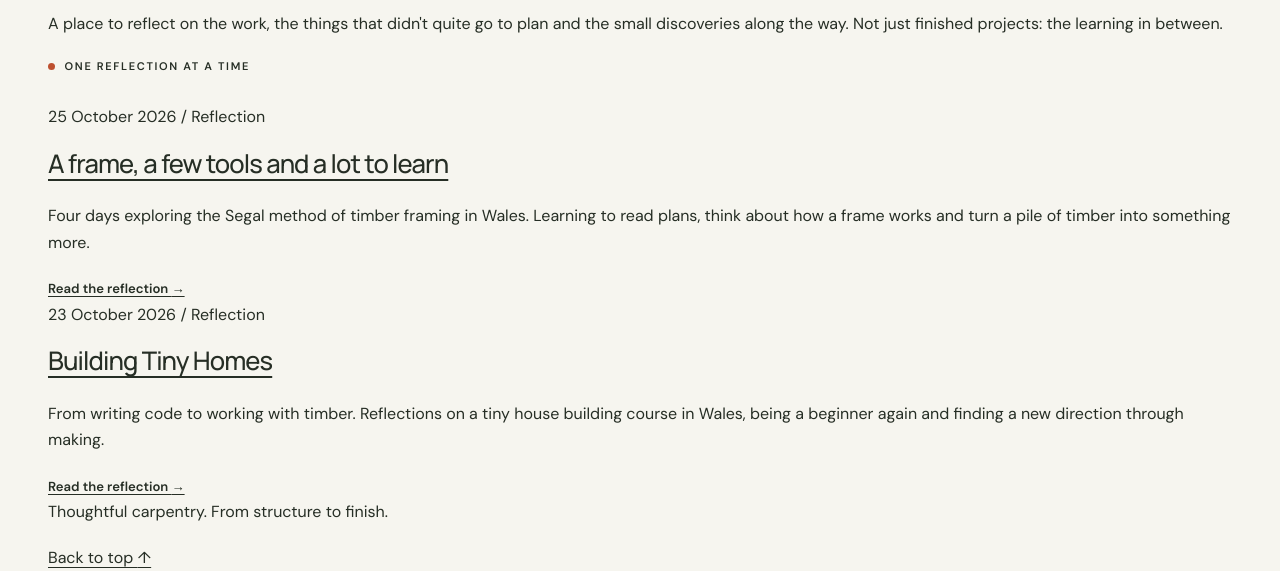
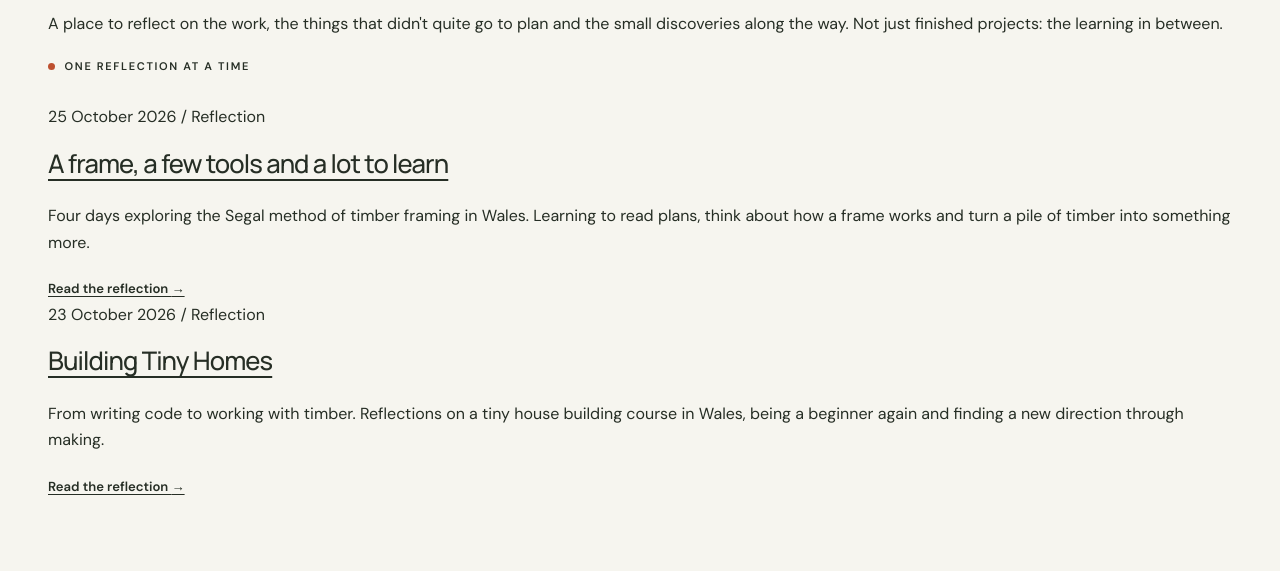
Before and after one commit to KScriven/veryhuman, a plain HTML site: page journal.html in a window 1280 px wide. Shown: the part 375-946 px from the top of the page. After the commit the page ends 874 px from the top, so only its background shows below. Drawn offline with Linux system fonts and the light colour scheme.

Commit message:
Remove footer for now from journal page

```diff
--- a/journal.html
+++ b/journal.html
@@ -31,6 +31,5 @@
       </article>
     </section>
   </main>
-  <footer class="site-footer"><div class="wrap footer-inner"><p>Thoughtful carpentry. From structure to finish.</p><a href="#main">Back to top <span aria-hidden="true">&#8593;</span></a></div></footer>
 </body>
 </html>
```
--------------------------------------------------
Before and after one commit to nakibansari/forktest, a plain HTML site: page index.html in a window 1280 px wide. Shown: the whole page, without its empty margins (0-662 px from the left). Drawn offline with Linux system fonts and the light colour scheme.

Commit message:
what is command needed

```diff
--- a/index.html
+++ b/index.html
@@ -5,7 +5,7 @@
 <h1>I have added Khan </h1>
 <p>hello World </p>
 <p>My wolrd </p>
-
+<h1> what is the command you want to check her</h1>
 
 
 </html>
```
--------------------------------------------------
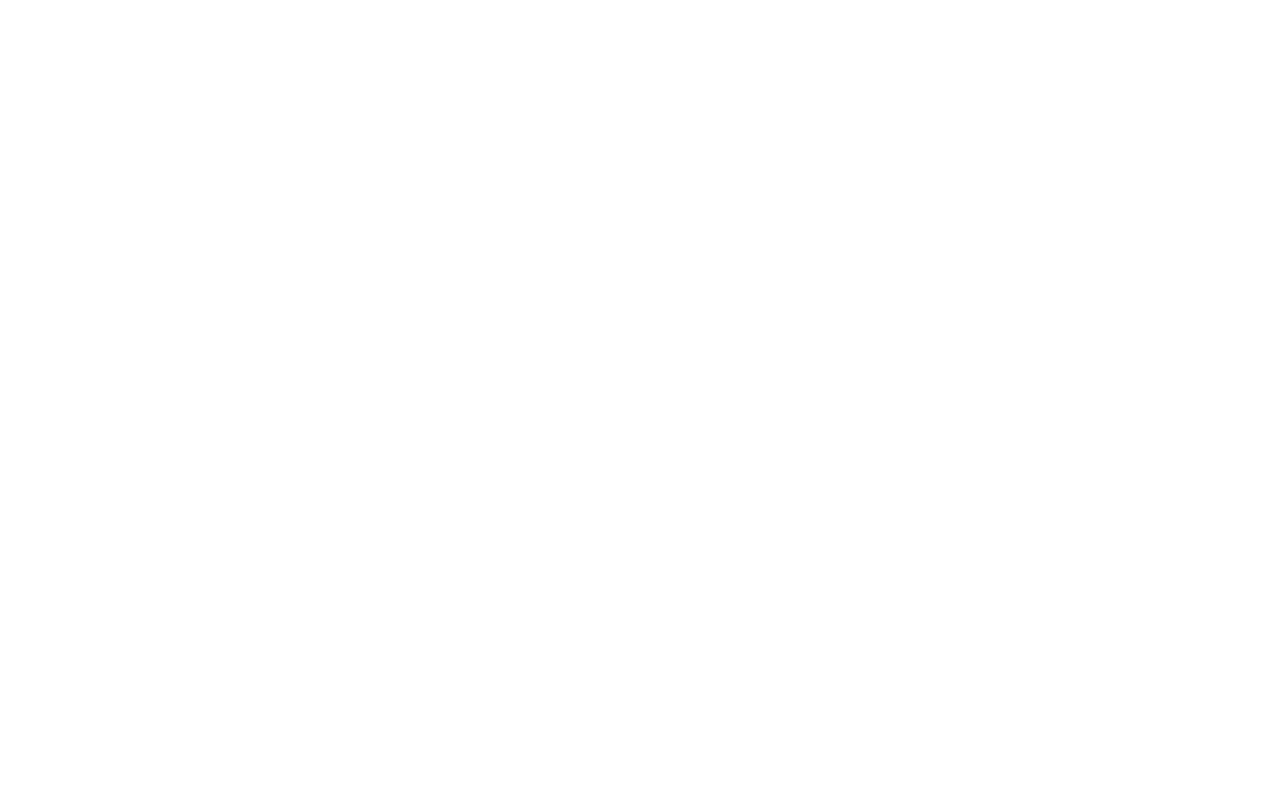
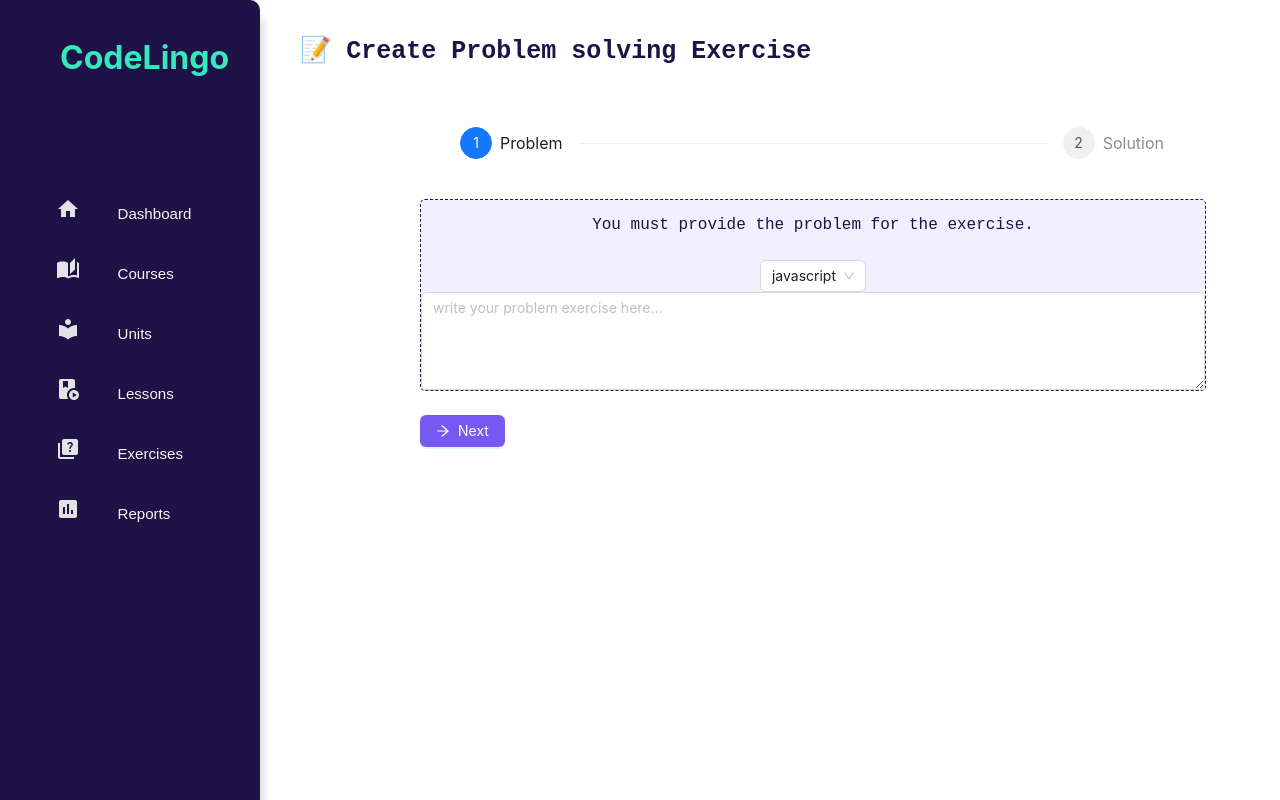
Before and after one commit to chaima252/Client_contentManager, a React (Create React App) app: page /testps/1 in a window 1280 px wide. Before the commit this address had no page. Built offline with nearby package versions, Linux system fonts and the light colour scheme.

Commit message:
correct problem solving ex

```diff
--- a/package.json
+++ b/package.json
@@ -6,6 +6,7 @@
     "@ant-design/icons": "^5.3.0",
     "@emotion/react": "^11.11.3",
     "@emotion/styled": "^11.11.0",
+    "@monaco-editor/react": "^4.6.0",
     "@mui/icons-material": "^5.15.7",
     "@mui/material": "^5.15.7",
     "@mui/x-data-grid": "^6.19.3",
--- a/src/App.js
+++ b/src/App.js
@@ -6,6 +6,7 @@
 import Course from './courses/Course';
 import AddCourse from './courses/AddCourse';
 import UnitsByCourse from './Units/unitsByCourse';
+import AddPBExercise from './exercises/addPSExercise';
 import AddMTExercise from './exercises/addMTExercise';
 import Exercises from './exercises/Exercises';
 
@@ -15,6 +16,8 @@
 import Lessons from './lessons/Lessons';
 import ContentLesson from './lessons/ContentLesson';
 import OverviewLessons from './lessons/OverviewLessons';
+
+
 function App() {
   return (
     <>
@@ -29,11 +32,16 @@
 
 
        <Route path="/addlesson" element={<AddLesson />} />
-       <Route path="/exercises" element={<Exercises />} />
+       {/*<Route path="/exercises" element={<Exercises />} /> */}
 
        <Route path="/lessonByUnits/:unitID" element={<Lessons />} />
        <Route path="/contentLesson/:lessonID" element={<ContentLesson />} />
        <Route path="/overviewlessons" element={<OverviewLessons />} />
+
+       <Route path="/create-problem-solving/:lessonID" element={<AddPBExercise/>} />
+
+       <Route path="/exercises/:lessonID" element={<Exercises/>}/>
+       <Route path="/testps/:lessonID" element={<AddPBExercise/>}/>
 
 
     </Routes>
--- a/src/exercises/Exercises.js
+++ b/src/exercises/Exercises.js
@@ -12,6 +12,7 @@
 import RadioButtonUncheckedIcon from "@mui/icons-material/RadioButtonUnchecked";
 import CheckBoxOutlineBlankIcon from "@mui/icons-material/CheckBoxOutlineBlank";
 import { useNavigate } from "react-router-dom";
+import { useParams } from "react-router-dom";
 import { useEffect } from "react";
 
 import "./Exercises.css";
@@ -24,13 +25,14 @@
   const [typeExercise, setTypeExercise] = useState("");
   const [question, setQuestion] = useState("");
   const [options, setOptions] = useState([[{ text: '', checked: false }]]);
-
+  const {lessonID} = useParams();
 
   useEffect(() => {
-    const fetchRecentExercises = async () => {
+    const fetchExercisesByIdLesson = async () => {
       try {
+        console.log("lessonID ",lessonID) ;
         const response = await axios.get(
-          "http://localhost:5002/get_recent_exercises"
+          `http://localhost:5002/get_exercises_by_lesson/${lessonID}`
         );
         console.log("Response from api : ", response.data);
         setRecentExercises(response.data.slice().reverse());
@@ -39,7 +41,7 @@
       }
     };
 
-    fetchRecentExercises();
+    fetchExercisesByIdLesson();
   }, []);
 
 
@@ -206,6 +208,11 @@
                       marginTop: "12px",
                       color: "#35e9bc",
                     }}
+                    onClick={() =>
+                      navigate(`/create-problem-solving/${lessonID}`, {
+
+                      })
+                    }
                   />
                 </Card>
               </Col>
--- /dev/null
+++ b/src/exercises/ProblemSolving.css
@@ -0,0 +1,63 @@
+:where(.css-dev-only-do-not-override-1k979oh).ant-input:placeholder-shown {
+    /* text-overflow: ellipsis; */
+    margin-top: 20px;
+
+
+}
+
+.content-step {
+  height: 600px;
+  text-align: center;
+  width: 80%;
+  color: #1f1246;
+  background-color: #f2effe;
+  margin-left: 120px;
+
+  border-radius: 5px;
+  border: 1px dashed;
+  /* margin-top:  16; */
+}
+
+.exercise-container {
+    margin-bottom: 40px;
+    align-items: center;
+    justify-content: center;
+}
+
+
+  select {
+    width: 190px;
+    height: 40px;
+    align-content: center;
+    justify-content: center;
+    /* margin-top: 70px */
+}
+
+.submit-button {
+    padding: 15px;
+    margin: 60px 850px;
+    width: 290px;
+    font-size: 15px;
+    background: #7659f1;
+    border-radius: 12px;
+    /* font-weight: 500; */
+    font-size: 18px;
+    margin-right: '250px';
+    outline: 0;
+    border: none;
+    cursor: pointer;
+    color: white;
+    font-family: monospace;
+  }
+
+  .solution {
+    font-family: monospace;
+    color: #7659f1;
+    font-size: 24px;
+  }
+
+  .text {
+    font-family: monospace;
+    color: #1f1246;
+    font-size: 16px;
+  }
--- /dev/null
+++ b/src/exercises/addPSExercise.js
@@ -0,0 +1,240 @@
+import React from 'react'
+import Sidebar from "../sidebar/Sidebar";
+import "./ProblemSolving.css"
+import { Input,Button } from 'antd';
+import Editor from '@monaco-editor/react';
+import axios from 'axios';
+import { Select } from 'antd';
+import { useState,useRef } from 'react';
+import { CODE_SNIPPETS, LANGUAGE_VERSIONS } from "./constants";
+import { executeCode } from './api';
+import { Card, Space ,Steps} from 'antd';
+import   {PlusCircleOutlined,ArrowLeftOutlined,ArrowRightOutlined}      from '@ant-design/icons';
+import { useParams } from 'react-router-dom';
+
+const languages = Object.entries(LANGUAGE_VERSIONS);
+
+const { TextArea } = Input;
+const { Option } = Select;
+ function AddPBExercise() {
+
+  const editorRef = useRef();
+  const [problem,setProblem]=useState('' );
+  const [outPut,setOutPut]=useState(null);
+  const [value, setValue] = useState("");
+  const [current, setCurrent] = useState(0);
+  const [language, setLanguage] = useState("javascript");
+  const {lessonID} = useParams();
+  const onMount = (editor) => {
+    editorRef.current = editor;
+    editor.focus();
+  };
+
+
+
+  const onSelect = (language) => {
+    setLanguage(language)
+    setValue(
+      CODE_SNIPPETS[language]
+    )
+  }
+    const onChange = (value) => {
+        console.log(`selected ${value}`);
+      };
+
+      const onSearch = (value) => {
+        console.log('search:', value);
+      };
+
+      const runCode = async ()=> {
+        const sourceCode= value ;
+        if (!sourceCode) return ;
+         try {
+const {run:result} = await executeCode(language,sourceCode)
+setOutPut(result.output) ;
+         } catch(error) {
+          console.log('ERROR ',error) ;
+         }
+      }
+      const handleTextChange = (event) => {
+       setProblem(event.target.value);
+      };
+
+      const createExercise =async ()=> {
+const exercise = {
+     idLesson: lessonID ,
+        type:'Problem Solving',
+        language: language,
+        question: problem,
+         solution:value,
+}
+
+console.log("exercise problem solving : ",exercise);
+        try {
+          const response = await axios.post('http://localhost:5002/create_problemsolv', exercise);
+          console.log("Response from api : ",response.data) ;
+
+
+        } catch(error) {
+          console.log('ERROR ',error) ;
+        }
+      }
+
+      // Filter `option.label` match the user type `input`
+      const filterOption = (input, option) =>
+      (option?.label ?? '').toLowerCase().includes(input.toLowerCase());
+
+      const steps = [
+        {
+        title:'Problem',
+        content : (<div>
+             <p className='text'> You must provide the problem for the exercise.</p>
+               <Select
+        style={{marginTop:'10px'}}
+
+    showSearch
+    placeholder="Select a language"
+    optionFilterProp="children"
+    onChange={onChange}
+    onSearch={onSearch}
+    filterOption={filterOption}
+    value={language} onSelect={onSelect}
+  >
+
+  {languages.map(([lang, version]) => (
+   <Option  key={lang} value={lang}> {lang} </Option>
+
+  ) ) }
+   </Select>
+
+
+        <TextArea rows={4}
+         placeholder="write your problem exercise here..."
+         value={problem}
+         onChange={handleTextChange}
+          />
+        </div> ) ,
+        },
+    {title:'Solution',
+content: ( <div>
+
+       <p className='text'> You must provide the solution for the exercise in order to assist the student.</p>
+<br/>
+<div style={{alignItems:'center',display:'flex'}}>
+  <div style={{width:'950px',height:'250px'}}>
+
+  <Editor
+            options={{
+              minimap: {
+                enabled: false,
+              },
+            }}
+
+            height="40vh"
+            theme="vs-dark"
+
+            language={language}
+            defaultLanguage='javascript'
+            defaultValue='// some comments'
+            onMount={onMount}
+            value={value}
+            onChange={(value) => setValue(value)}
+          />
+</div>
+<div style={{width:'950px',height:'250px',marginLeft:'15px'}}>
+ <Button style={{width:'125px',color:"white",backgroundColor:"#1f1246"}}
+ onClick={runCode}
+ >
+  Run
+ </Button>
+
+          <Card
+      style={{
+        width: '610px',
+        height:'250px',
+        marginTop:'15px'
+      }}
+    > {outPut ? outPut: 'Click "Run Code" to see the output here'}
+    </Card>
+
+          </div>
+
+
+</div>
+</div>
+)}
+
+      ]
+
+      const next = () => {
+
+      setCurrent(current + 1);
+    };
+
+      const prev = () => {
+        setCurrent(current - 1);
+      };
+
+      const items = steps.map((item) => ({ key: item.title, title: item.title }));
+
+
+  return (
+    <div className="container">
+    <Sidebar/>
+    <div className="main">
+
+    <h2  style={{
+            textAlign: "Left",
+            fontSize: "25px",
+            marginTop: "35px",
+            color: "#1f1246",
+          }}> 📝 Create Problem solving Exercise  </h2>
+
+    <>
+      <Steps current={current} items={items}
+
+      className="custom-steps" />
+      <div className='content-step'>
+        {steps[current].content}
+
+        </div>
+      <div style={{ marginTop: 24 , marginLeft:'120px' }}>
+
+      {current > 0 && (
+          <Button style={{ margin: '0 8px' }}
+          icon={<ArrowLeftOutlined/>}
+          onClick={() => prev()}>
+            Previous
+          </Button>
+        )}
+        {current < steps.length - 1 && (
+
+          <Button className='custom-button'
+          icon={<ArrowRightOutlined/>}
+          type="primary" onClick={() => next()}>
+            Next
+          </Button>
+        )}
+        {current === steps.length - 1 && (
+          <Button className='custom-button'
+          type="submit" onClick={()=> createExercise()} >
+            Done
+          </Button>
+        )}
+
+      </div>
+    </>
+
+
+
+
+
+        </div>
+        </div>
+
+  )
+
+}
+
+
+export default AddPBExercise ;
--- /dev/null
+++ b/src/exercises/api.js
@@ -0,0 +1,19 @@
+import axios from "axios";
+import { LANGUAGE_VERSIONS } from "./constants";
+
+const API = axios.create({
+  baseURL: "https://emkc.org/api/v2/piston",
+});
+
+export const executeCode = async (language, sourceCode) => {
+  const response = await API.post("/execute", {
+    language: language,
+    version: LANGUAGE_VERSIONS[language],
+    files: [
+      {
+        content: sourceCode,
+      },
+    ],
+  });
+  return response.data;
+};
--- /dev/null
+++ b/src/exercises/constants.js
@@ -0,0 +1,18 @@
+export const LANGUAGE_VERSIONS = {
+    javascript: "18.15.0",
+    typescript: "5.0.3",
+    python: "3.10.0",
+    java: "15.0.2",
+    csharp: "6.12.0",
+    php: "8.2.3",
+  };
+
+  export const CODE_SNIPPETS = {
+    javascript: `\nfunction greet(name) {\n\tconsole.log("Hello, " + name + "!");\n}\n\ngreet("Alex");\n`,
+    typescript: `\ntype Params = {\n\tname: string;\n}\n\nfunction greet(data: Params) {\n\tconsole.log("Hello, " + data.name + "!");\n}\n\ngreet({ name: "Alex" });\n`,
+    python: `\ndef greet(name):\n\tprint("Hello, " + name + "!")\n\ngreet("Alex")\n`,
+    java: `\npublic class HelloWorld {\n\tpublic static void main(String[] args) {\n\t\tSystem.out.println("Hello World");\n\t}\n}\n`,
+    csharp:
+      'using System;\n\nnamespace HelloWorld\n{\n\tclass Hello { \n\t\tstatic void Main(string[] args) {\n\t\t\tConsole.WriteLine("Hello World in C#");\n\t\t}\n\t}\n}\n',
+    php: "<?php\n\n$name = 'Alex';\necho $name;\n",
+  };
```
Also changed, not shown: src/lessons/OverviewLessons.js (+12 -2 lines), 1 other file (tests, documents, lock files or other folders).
--------------------------------------------------
**EXERCISE REQUIREMENTS**
Which lines of the listing above hold the word "await"? Copy each of them.

**ANSWER SPACE**
         const response = await axios.get(
+const {run:result} = await executeCode(language,sourceCode)
+          const response = await axios.post('http://localhost:5002/create_problemsolv', exercise);
+  const response = await API.post("/execute", {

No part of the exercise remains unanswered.